## Work to be completed:
The full listing, word for word and free of images, is the expected result.

[Information — start]

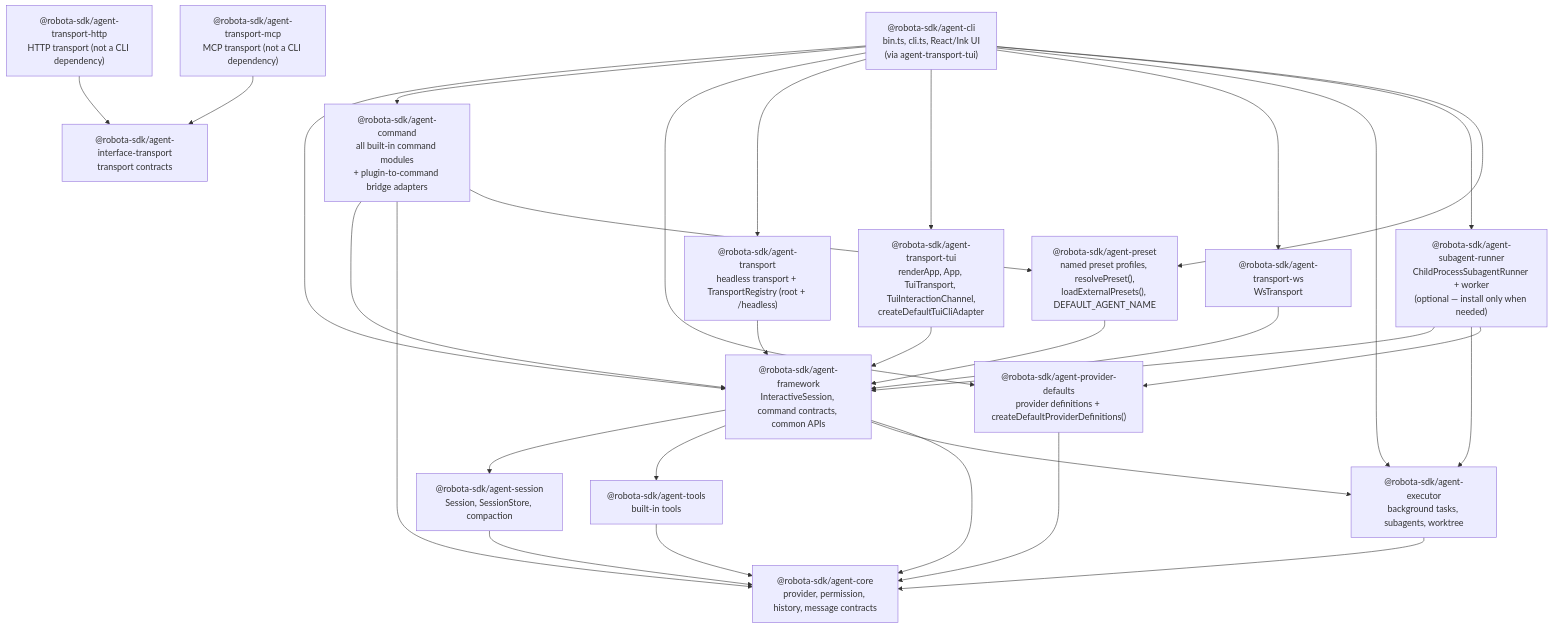
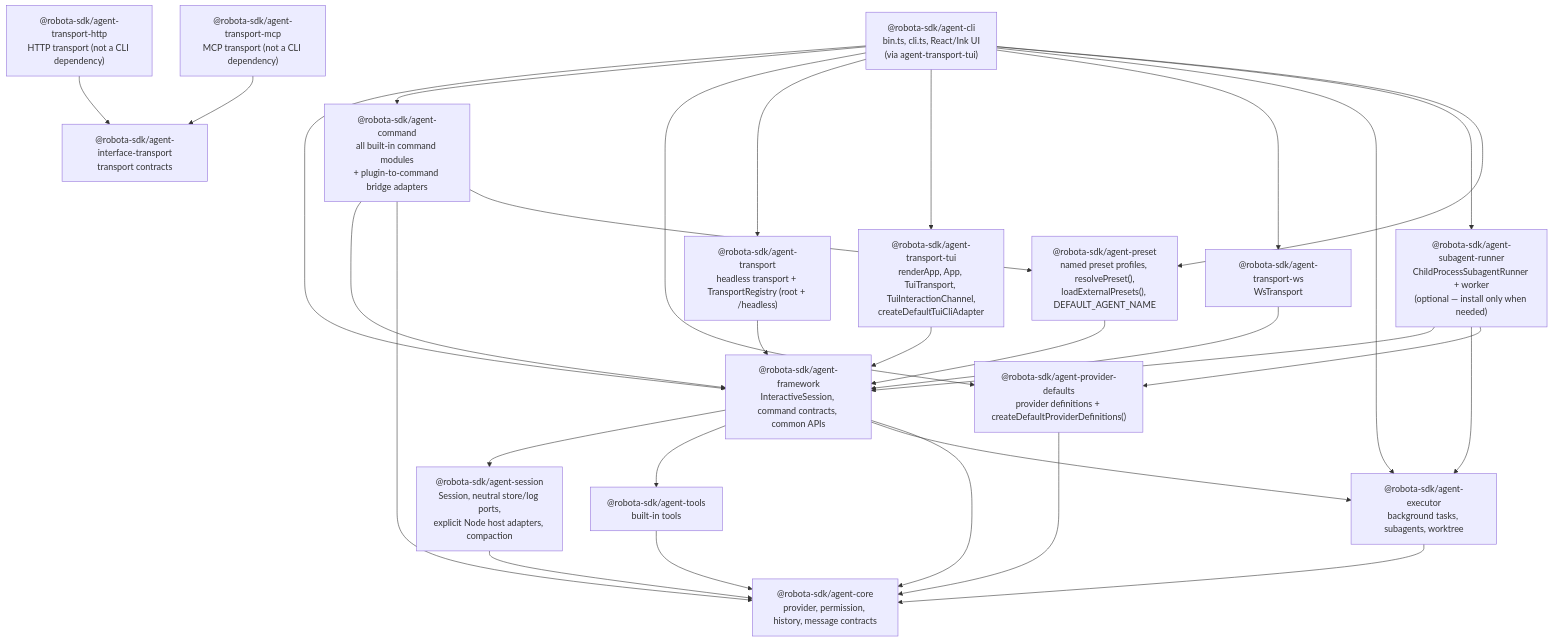
Before and after one commit to woojubb/robota: the diagram in .agents/specs/architecture-map/agent-cli/target-architecture.md, drawn with Mermaid. The commit also changed other lines of this file and 98 other files, not shown here.

````diff
--- a/.agents/specs/architecture-map/agent-cli/target-architecture.md
+++ b/.agents/specs/architecture-map/agent-cli/target-architecture.md
@@ -99,53 +102,53 @@
 ```mermaid
 flowchart TD
   CLI["@robota-sdk/agent-cli\nbin.ts, cli.ts, React/Ink UI\n(via agent-transport-tui)"]
   Framework["@robota-sdk/agent-framework\nInteractiveSession, command contracts, common APIs"]
   Commands["@robota-sdk/agent-command\nall built-in command modules\n+ plugin-to-command bridge adapters"]
   Core["@robota-sdk/agent-core\nprovider, permission, history, message contracts"]
-  Session["@robota-sdk/agent-session\nSession, SessionStore, compaction"]
+  Session["@robota-sdk/agent-session\nSession, neutral store/log ports,\nexplicit Node host adapters, compaction"]
   Tools["@robota-sdk/agent-tools\nbuilt-in tools"]
   Executor["@robota-sdk/agent-executor\nbackground tasks, subagents, worktree"]
   Provider["@robota-sdk/agent-provider-defaults\nprovider definitions + createDefaultProviderDefinitions()"]
   Transport["@robota-sdk/agent-transport\nheadless transport + TransportRegistry (root + /headless)"]
   TransportTui["@robota-sdk/agent-transport-tui\nrenderApp, App, TuiTransport, TuiInteractionChannel,\ncreateDefaultTuiCliAdapter"]
   TransportWs["@robota-sdk/agent-transport-ws\nWsTransport"]
   TransportHttp["@robota-sdk/agent-transport-http\nHTTP transport (not a CLI dependency)"]
   TransportMcp["@robota-sdk/agent-transport-mcp\nMCP transport (not a CLI dependency)"]
   InterfaceTransport["@robota-sdk/agent-interface-transport\ntransport contracts"]
   SubagentRunner["@robota-sdk/agent-subagent-runner\nChildProcessSubagentRunner + worker\n(optional — install only when needed)"]
   Preset["@robota-sdk/agent-preset\nnamed preset profiles, resolvePreset(),\nloadExternalPresets(), DEFAULT_AGENT_NAME"]
 
   CLI --> Framework
   CLI --> Commands
   CLI --> Provider
   CLI --> Transport
   CLI --> TransportTui
   CLI --> TransportWs
   CLI --> Executor
   CLI --> SubagentRunner
   CLI --> Preset
 
   SubagentRunner --> Framework
   SubagentRunner --> Executor
   SubagentRunner --> Provider
 
   Commands --> Framework
   Commands --> Core
   Commands --> Preset
 
   Framework --> Session
   Framework --> Tools
   Framework --> Executor
   Framework --> Core
 
   Provider --> Core
   Session --> Core
   Tools --> Core
   Executor --> Core
   Transport --> Framework
   TransportTui --> Framework
   TransportWs --> Framework
   TransportHttp --> InterfaceTransport
   TransportMcp --> InterfaceTransport
   Preset --> Framework
 ```
````
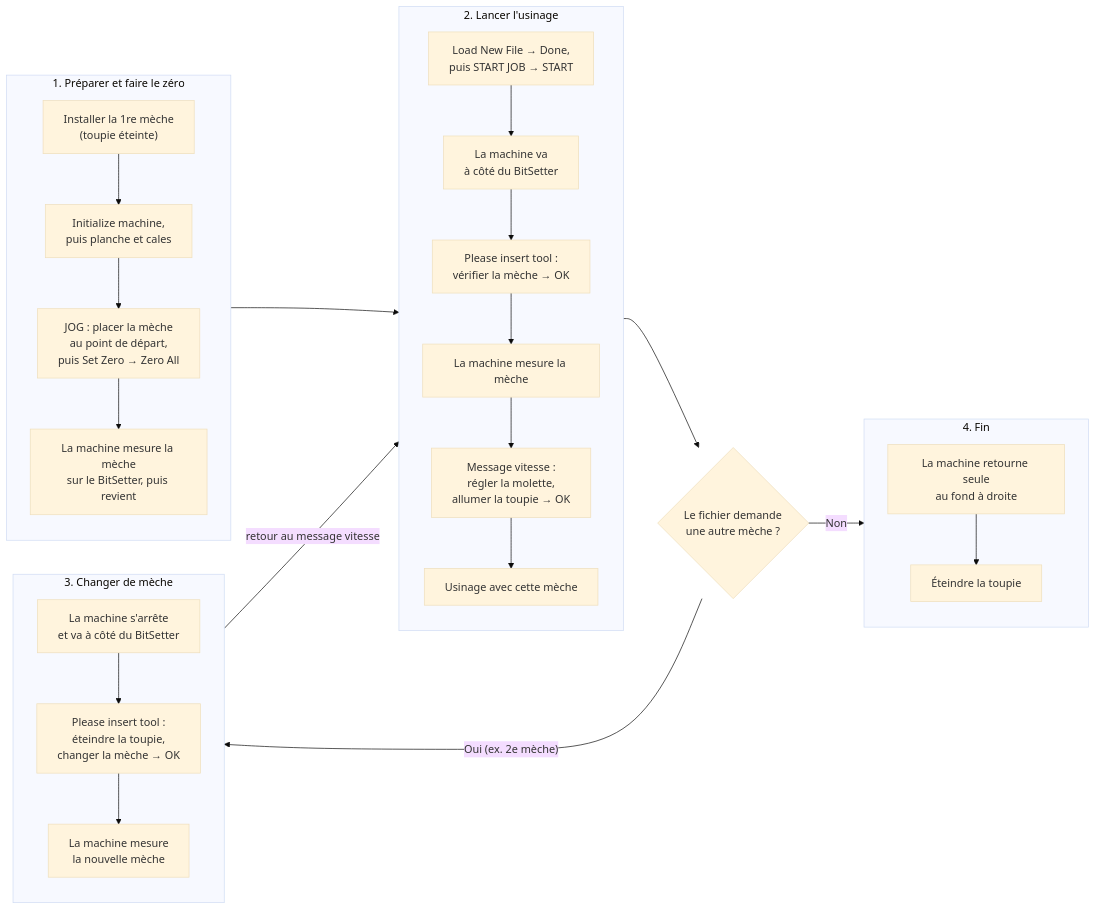
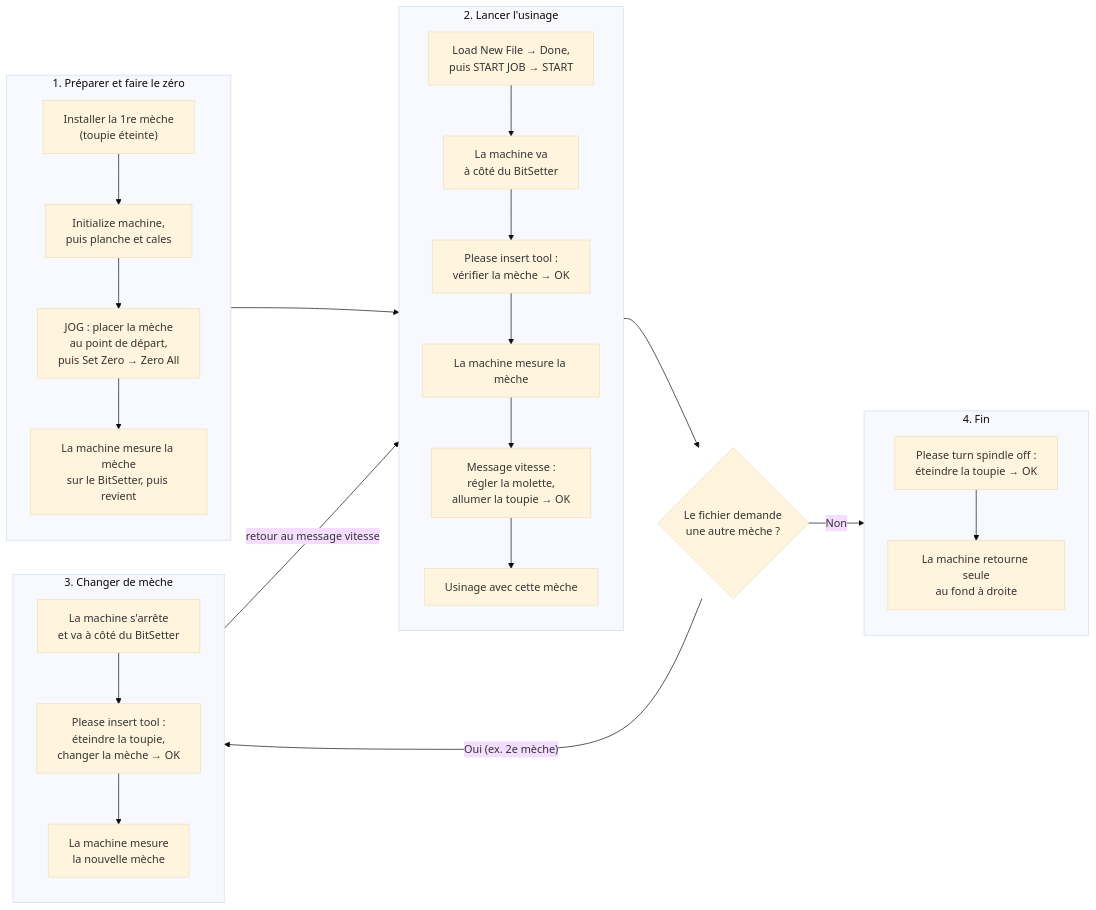
One commit to Fablab-PAE/pae-docs changed the diagram in src/content/docs/fr/guides/cnc-machine.md. Above: the diagram before and after it, drawn with Mermaid (base theme). The commit also changed other lines of this file and 1 other file, not shown here.

````diff
--- a/src/content/docs/fr/guides/cnc-machine.md
+++ b/src/content/docs/fr/guides/cnc-machine.md
@@ -104,31 +104,31 @@
 ```mermaid
 flowchart LR
   subgraph prep ["1. Préparer et faire le zéro"]
     direction TB
     A["Installer la 1re mèche<br/>(toupie éteinte)"] --> B["Initialize machine,<br/>puis planche et cales"]
     B --> C["JOG : placer la mèche<br/>au point de départ,<br/>puis Set Zero → Zero All"]
     C --> D["La machine mesure la mèche<br/>sur le BitSetter, puis revient"]:::risk
   end
   subgraph run ["2. Lancer l'usinage"]
     direction TB
     E["Load New File → Done,<br/>puis START JOB → START"] --> F["La machine va<br/>à côté du BitSetter"]:::risk
     F --> G["Please insert tool :<br/>vérifier la mèche → OK"]:::queue
     G --> H["La machine mesure la mèche"]:::risk
     H --> I["Message vitesse :<br/>régler la molette,<br/>allumer la toupie → OK"]:::queue
     I --> J["Usinage avec cette mèche"]:::new
   end
   subgraph change ["3. Changer de mèche"]
     direction TB
     L["La machine s'arrête<br/>et va à côté du BitSetter"]:::risk --> M["Please insert tool :<br/>éteindre la toupie,<br/>changer la mèche → OK"]:::queue
     M --> N["La machine mesure<br/>la nouvelle mèche"]:::risk
   end
   subgraph fin ["4. Fin"]
     direction TB
-    O["La machine retourne seule<br/>au fond à droite"]:::risk --> P["Éteindre la toupie"]
+    O["Please turn spindle off :<br/>éteindre la toupie → OK"]:::queue --> P["La machine retourne seule<br/>au fond à droite"]:::risk
   end
   prep --> run
   run --> K{"Le fichier demande<br/>une autre mèche ?"}
   K -- "Oui (ex. 2e mèche)" --> change
   change -- "retour au message vitesse" --> run
   K -- "Non" --> fin
 ```
````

[Information — finish]

## Output of the exercise:
Before and after one commit to woojubb/robota: the diagram in .agents/specs/architecture-map/agent-cli/target-architecture.md, drawn with Mermaid. The commit also changed other lines of this file and 98 other files, not shown here.

````diff
--- a/.agents/specs/architecture-map/agent-cli/target-architecture.md
+++ b/.agents/specs/architecture-map/agent-cli/target-architecture.md
@@ -99,53 +102,53 @@
 ```mermaid
 flowchart TD
   CLI["@robota-sdk/agent-cli\nbin.ts, cli.ts, React/Ink UI\n(via agent-transport-tui)"]
   Framework["@robota-sdk/agent-framework\nInteractiveSession, command contracts, common APIs"]
   Commands["@robota-sdk/agent-command\nall built-in command modules\n+ plugin-to-command bridge adapters"]
   Core["@robota-sdk/agent-core\nprovider, permission, history, message contracts"]
-  Session["@robota-sdk/agent-session\nSession, SessionStore, compaction"]
+  Session["@robota-sdk/agent-session\nSession, neutral store/log ports,\nexplicit Node host adapters, compaction"]
   Tools["@robota-sdk/agent-tools\nbuilt-in tools"]
   Executor["@robota-sdk/agent-executor\nbackground tasks, subagents, worktree"]
   Provider["@robota-sdk/agent-provider-defaults\nprovider definitions + createDefaultProviderDefinitions()"]
   Transport["@robota-sdk/agent-transport\nheadless transport + TransportRegistry (root + /headless)"]
   TransportTui["@robota-sdk/agent-transport-tui\nrenderApp, App, TuiTransport, TuiInteractionChannel,\ncreateDefaultTuiCliAdapter"]
   TransportWs["@robota-sdk/agent-transport-ws\nWsTransport"]
   TransportHttp["@robota-sdk/agent-transport-http\nHTTP transport (not a CLI dependency)"]
   TransportMcp["@robota-sdk/agent-transport-mcp\nMCP transport (not a CLI dependency)"]
   InterfaceTransport["@robota-sdk/agent-interface-transport\ntransport contracts"]
   SubagentRunner["@robota-sdk/agent-subagent-runner\nChildProcessSubagentRunner + worker\n(optional — install only when needed)"]
   Preset["@robota-sdk/agent-preset\nnamed preset profiles, resolvePreset(),\nloadExternalPresets(), DEFAULT_AGENT_NAME"]
 
   CLI --> Framework
   CLI --> Commands
   CLI --> Provider
   CLI --> Transport
   CLI --> TransportTui
   CLI --> TransportWs
   CLI --> Executor
   CLI --> SubagentRunner
   CLI --> Preset
 
   SubagentRunner --> Framework
   SubagentRunner --> Executor
   SubagentRunner --> Provider
 
   Commands --> Framework
   Commands --> Core
   Commands --> Preset
 
   Framework --> Session
   Framework --> Tools
   Framework --> Executor
   Framework --> Core
 
   Provider --> Core
   Session --> Core
   Tools --> Core
   Executor --> Core
   Transport --> Framework
   TransportTui --> Framework
   TransportWs --> Framework
   TransportHttp --> InterfaceTransport
   TransportMcp --> InterfaceTransport
   Preset --> Framework
 ```
````
One commit to Fablab-PAE/pae-docs changed the diagram in src/content/docs/fr/guides/cnc-machine.md. Above: the diagram before and after it, drawn with Mermaid (base theme). The commit also changed other lines of this file and 1 other file, not shown here.

````diff
--- a/src/content/docs/fr/guides/cnc-machine.md
+++ b/src/content/docs/fr/guides/cnc-machine.md
@@ -104,31 +104,31 @@
 ```mermaid
 flowchart LR
   subgraph prep ["1. Préparer et faire le zéro"]
     direction TB
     A["Installer la 1re mèche<br/>(toupie éteinte)"] --> B["Initialize machine,<br/>puis planche et cales"]
     B --> C["JOG : placer la mèche<br/>au point de départ,<br/>puis Set Zero → Zero All"]
     C --> D["La machine mesure la mèche<br/>sur le BitSetter, puis revient"]:::risk
   end
   subgraph run ["2. Lancer l'usinage"]
     direction TB
     E["Load New File → Done,<br/>puis START JOB → START"] --> F["La machine va<br/>à côté du BitSetter"]:::risk
     F --> G["Please insert tool :<br/>vérifier la mèche → OK"]:::queue
     G --> H["La machine mesure la mèche"]:::risk
     H --> I["Message vitesse :<br/>régler la molette,<br/>allumer la toupie → OK"]:::queue
     I --> J["Usinage avec cette mèche"]:::new
   end
   subgraph change ["3. Changer de mèche"]
     direction TB
     L["La machine s'arrête<br/>et va à côté du BitSetter"]:::risk --> M["Please insert tool :<br/>éteindre la toupie,<br/>changer la mèche → OK"]:::queue
     M --> N["La machine mesure<br/>la nouvelle mèche"]:::risk
   end
   subgraph fin ["4. Fin"]
     direction TB
-    O["La machine retourne seule<br/>au fond à droite"]:::risk --> P["Éteindre la toupie"]
+    O["Please turn spindle off :<br/>éteindre la toupie → OK"]:::queue --> P["La machine retourne seule<br/>au fond à droite"]:::risk
   end
   prep --> run
   run --> K{"Le fichier demande<br/>une autre mèche ?"}
   K -- "Oui (ex. 2e mèche)" --> change
   change -- "retour au message vitesse" --> run
   K -- "Non" --> fin
 ```
````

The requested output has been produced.